Shawn Jindal, MD1, Adam Tepler, MD2, Gila Hoffman, MD3, Neeraj Narula, MD, MPH4, Shailjah Shah, MD, MPH5; 1Montefiore Medical Center, New York, NY; 2Montefiore Medical Center, Bronx, NY; 3Beth Israel Deaconess Medical Center, Harvard Medical School, Boston, MA; 4McMaster University, Hamilton, ON, Canada; 5Vanderbilt University Medical Center, Nashville, TN
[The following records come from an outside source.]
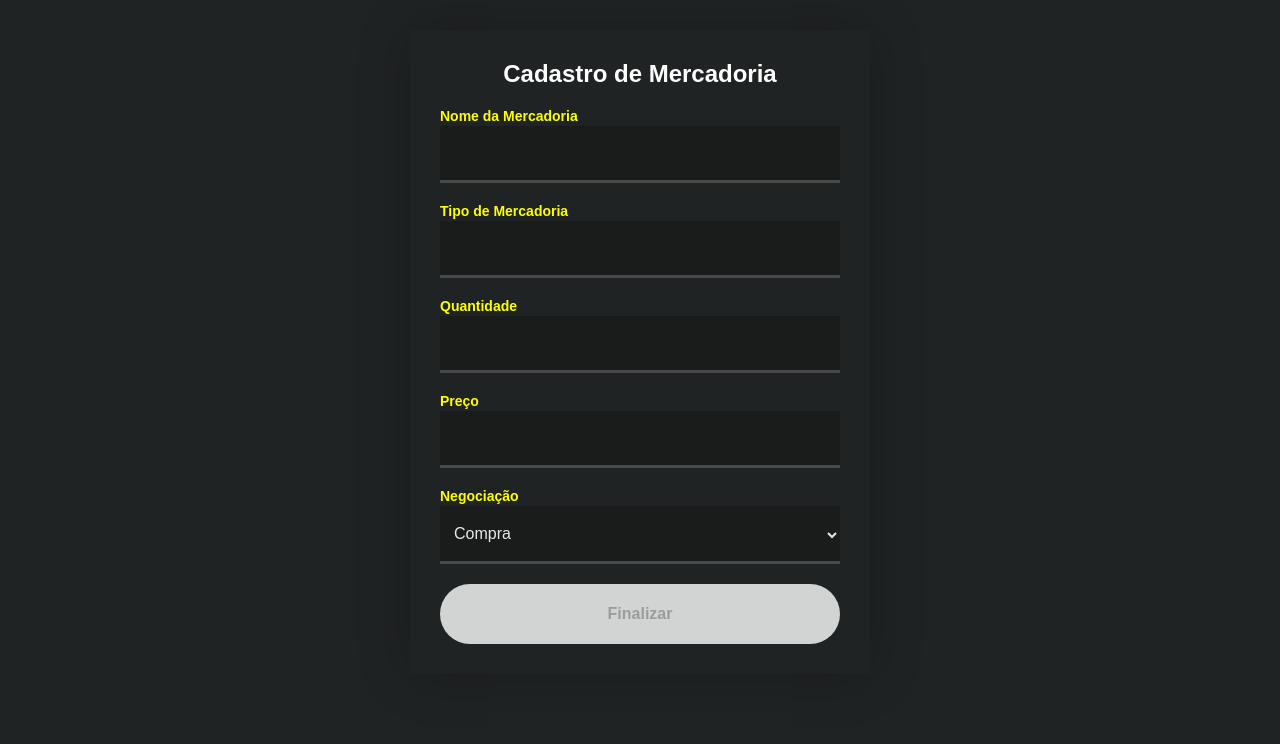
Repository: felipedischer/valemobi
Page: http://localhost/Valemobi/
An editor plug-in stored every save of this project. The page is shown before and after the next save, followed by the edit.
The browser window is 1280 px wide. The pictures show the whole page.
The page is served by Tomcat 9.

Above is the page before, as saved 2016-09-28 04:03:01.

After the next save:
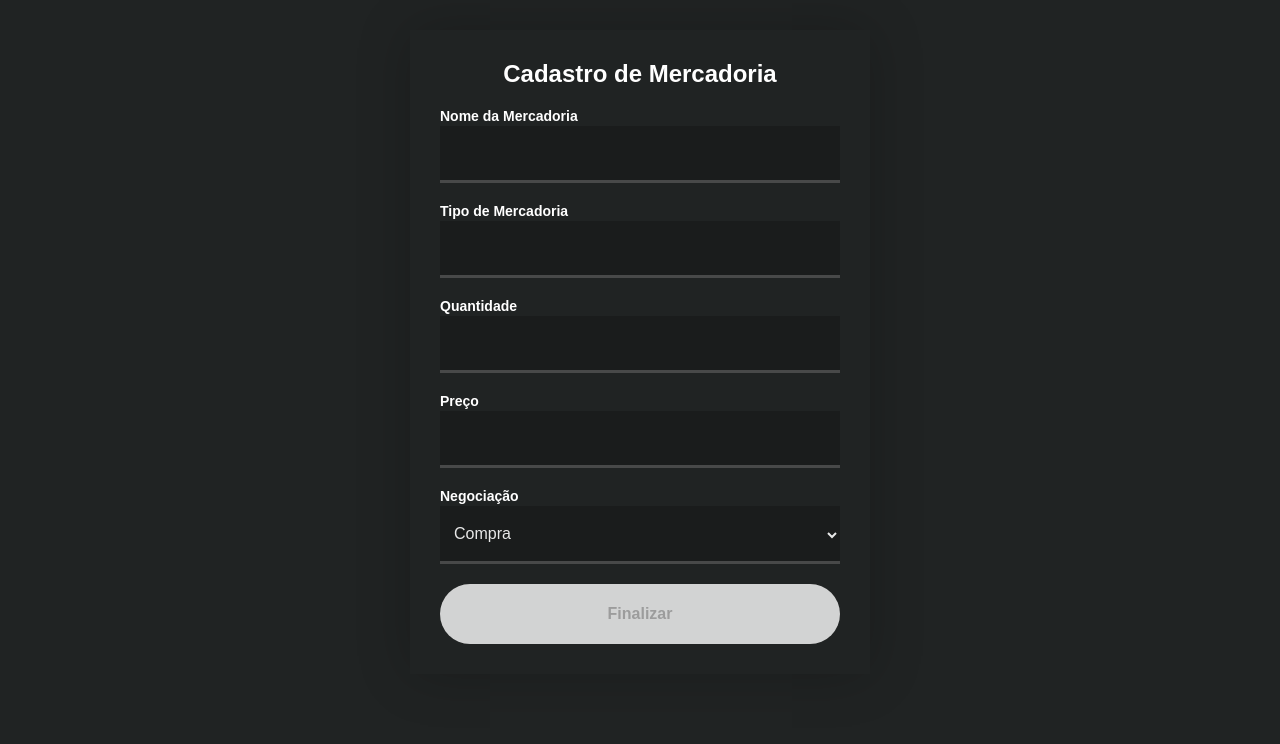
Saved 69 s later.
--- a/Valemobi/WebContent/estilo/css/estilo.css
+++ b/Valemobi/WebContent/estilo/css/estilo.css
@@ -56,7 +56,7 @@ form .grupo label{
 	font-weight: bold;
 	font-size: 14px;
 	margin-bottom: 2px;
-	color: yellow;
+	color: white;
 }
 form .grupo input, form .grupo select{
 	border: none;
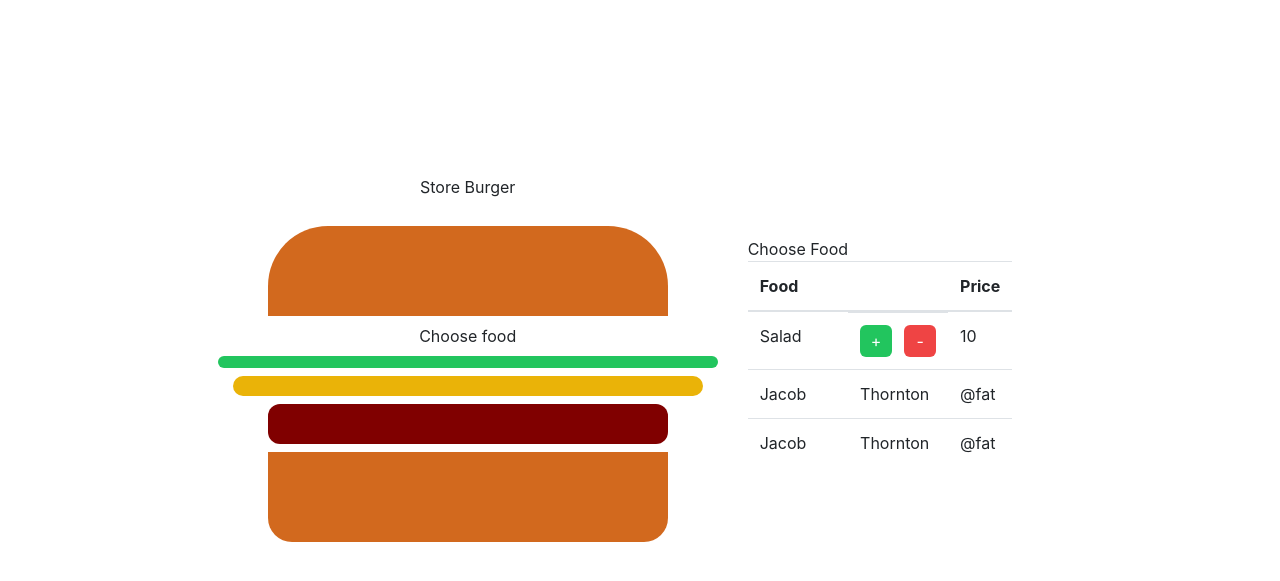
Repository: baobaodeveloper/bootcamp21_HuynhAnhBao_Burger
Page: /
These files come from the project's save history. The page is drawn as it stood at one moment and after the next save; the edit follows.
The browser window is 1280 px wide. The pictures show the whole page.
The project was rebuilt for these pictures with package versions that can differ from the ones it lists, and the page was loaded fresh each time. Also part of the build but not shown: vite.config.js.

Above is the page before, as saved 2022-05-15 17:18:38.

After the next save:
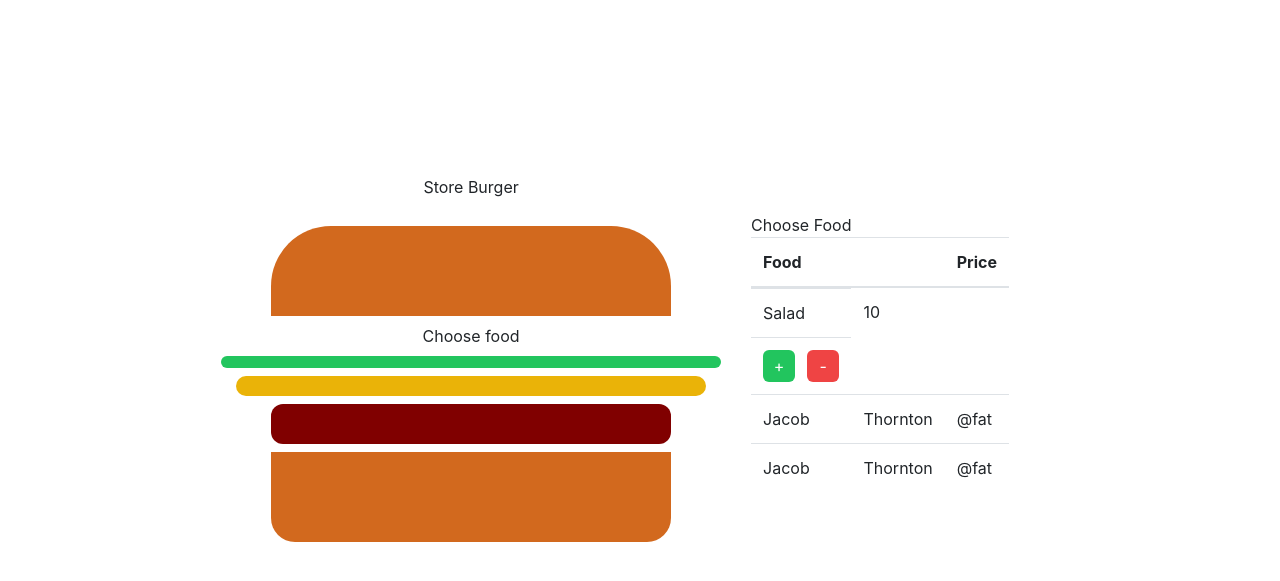
Saved 62 s later.
--- a/src/components/Burger.jsx
+++ b/src/components/Burger.jsx
@@ -30,7 +30,7 @@ export default function Burger() {
             </thead>
             <tbody>
               <tr>
-                <td>Salad</td>
+                <td className="flex flex-col">Salad</td>
                 <td className="flex items-center gap-x-3">
                   <button className="w-8 h-8 flex items-center justify-center text-white leading-none rounded-md bg-green-500">
                     +
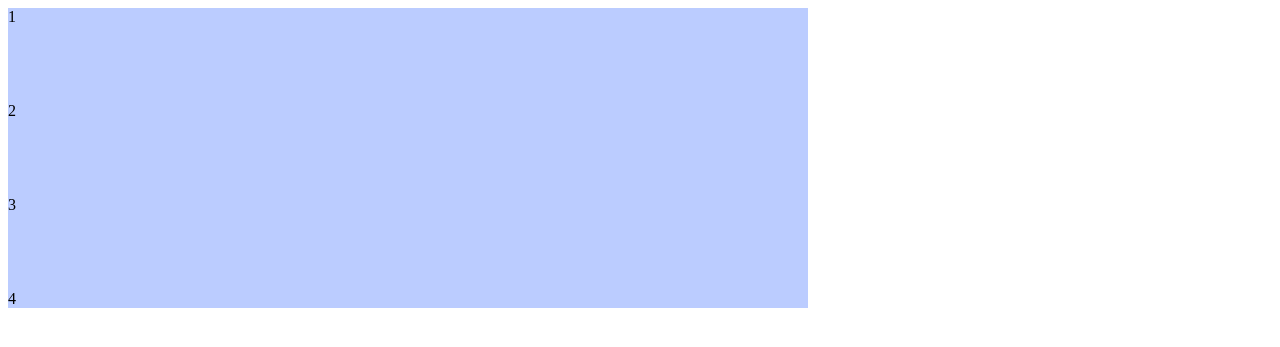
Repository: liutian97/learn1
Page: 移动端web开发/代码/2. Flex 伸缩布局/05-flex-wrap子元素是否换行.html
These files come from the project's save history. The page is drawn as it stood at one moment and after the next save; the edit follows.
The browser window is 1280 px wide. The pictures show the whole page.

Above is the page before, as saved 2022-07-02 16:50:54.

### 移动端web开发/代码/2. Flex 伸缩布局/05-flex-wrap子元素是否换行.html
<!DOCTYPE html>
<html lang="en">
<head>
  <meta charset="UTF-8">
  <meta http-equiv="X-UA-Compatible" content="IE=edge">
  <meta name="viewport" content="width=device-width, initial-scale=1.0">
  <title>Document</title>
  <style>
    div {
      width: 800px;
      height: 300px;
      background-color: #bcf;
      display: flex;
      /* (1) 设置 的主轴是 y 轴  */
      flex-direction: column;
      /* (2) justify-content: 设置主轴上子元素的排列方式 */
      /* justify-content: flex-start; */
      /* justify-content: flex-end; */
      /* justify-content: center; */
      /* 平分剩余空间  */
      /* justify-content: space-around; */
      /* 先两边贴边， 在分配剩余的空间 */
      justify-content: space-between;
    }
  </style>
</head>
<body>
  <div>
    <span>1</span>
    <span>2</span>
    <span>3</span>
    <span>4</span>
  </div>
</body>
</html>


<!-- <!DOCTYPE html>
<html lang="en">

<head>
    <meta charset="UTF-8">
    <meta name="viewport" content="width=device-width, initial-scale=1.0">
    <meta http-equiv="X-UA-Compatible" content="ie=edge">
    <title>Document</title>
    <style>
        div {
            display: flex;
            width: 600px;
            height: 400px;
            background-color: pink;
            /* flex布局中，默认的子元素是不换行的， 如果装不开，会缩小子元素的宽度，放到父元素里面  */
            /* flex-wrap: nowrap; */
            flex-wrap: wrap;
        }

        div span {
            width: 150px;
            height: 100px;
            background-color: purple;
            color: #fff;
            margin: 10px;
        }
    </style>
</head>

<body>
    <div>
        <span>1</span>
        <span>2</span>
        <span>3</span>
        <span>4</span>
        <span>5</span>
    </div>
</body>

</html> -->

After the next save:
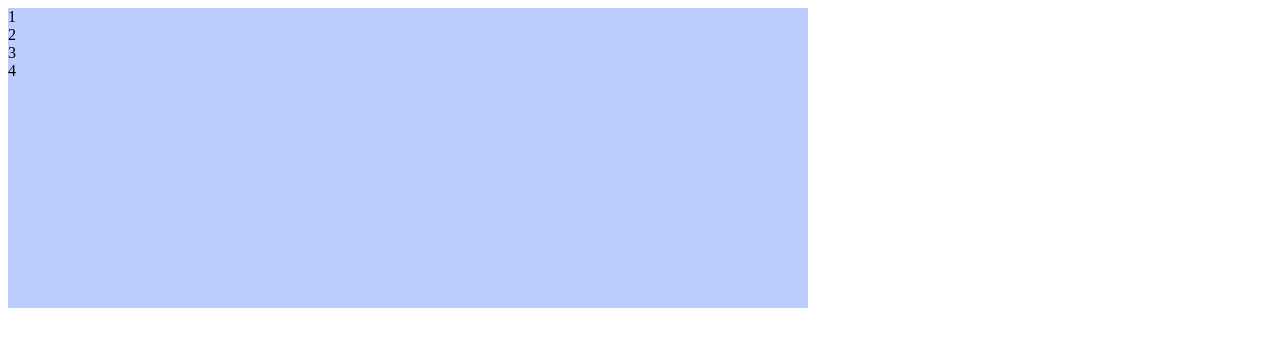
Saved 7 s later.
--- a/移动端web开发/代码/2. Flex 伸缩布局/05-flex-wrap子元素是否换行.html
+++ b/移动端web开发/代码/2. Flex 伸缩布局/05-flex-wrap子元素是否换行.html
@@ -13,14 +13,6 @@
       display: flex;
       /* (1) 设置 的主轴是 y 轴  */
       flex-direction: column;
-      /* (2) justify-content: 设置主轴上子元素的排列方式 */
-      /* justify-content: flex-start; */
-      /* justify-content: flex-end; */
-      /* justify-content: center; */
-      /* 平分剩余空间  */
-      /* justify-content: space-around; */
-      /* 先两边贴边， 在分配剩余的空间 */
-      justify-content: space-between;
     }
   </style>
 </head>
Introduction: The use of artificial sweeteners (AS) as low-calorie chemical substitutes for sugar-sweetened foods and beverages has become increasingly widespread over the past several decades. There remains some controversy surrounding the carcinogenic potential (or lack thereof) of AS, driven by studies with mixed results. A better understanding of downstream health consequences of AS is fundamental, particularly the association with cancer risk, given the increased use of AS in our society. Accordingly, we aimed to perform a systematic review and meta-analysis to estimate the association between AS consumption and risk of gastrointestinal (GI) cancers overall, and stratified according to non-luminal vs luminal GI tract cancer. Methods: We searched four databases (Pubmed, Embase, Medline, and Web of Science) to identify comparative studies of AS consumption (exposure) versus no consumption and the odds or risk of GI luminal and non-luminal cancer (primary outcome). We additionally analyzed AS from diet beverages. Estimates were pooled using a random-effects model. Studies were evaluated for quality, bias, and heterogeneity. Results: Eight studies (4 prospective, 4 case-control) met full eligibility criteria, all of which were scored as high-quality. Among 1,043,496 included individuals, 3271 pancreatic, 395 gastric, 304 esophageal, 3008 colorectal, and 598 oropharyngeal cancers occurred; no other GI tract cancers were identified in the search. There was no significant association between AS consumption and odds of GI cancer overall nor non-luminal GI cancer; however, AS consumption was associated with 19% reduced likelihood of luminal GI cancer (OR 0.81, 95% CI:0.68-0.97). Based on a subgroup analysis of the studies that included consumption of diet beverages containing AS, there was no association between diet beverages and odds of GI cancer (OR 1.02, 95% CI: 0.91-1.13). Meta-regression demonstrated no difference in effect estimates based on study type. Discussion: To our best knowledge, this is the first meta-analysis analyzing the association between AS, including a separate analysis of diet beverages, and GI cancers specifically. Overall, these data are congruent with the majority of contemporary epidemiological data demonstrating no association between AS and increased risk of cancer, although the modest reduction in luminal GI tract cancer warrants further investigation. Experimental studies defining the biological mechanisms of this association are similarly needed.
Disclosures: Shawn Jindal indicated no relevant financial relationships. Adam Tepler indicated no relevant financial relationships. Gila Hoffman indicated no relevant financial relationships. Neeraj Narula indicated no relevant financial relationships. Shailjah Shah indicated no relevant financial relationships.